Even his most distant competition wasn't that far off. That's Lincoln Chafee with a grade level of 6.6. Chafee and Jim Webb have since dropped out of the Democratic race. Hillary Clinton's score, 8.5, was about average among the Democrats.

It's no surprise that presidential candidates would speak below a high school level. A good portion of the electorate does not have college degrees and besides, who would tune in to the debates if they only featured dry college professors? The inventors of the Flesch-Kincaid tests worked with newspaper editors to make articles accessible to a broader audience. (This article clocks in at 8.2, in case you were curious.)

It's often regarded as a cunning political strategy for politicians to speak at a lower level. That's because complex speech doesn't really appeal to voters. Data show that they pay more attention to emotions than facts and the thrust of a logical argument.

There are several reasons the Republicans could be speaking at lower levels than the Democrats. For one thing, having 10 or 11 pols on stage means each candidate gets less time, and that could lead to rushed statements and shorter sentences. They could also be trying to appeal to a different type of voter.

As we've reported, political rhetoric has become simpler over time. Only one presidential speech since 1950 has reached a level graded for a college audience, though that was standard before 1900. An analysis by researchers at the University of Minnesota showed President Barack Obama's first three State of the Union addresses had an average grade level of 8.4, the lowest in the study.

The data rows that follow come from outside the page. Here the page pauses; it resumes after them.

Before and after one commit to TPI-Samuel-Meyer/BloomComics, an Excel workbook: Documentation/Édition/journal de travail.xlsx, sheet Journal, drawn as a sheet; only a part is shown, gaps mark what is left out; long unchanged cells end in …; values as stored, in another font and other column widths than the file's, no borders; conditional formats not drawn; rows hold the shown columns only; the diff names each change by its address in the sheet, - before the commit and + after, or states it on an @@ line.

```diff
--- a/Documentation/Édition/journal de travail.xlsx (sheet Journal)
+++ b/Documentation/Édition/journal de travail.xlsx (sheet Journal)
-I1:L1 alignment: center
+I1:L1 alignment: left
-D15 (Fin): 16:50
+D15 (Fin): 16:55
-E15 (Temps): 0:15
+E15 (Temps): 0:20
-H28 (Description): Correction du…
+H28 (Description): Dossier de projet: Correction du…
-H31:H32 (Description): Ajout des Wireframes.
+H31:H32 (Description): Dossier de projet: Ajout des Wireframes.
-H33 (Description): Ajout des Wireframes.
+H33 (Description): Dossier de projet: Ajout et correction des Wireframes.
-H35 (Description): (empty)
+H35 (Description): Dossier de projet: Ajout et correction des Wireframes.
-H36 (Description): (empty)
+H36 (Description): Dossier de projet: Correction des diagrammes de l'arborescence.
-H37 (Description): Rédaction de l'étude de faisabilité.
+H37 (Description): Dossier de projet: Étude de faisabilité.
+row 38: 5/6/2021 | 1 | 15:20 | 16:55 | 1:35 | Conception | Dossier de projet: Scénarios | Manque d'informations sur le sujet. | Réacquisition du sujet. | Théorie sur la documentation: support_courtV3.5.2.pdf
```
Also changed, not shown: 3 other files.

"Each of Obama's three addresses are among only seven of 70 in the modern era that were written shy of a ninth-grade level," the author wrote, and among the six that have averaged fewer than 17 words per sentence.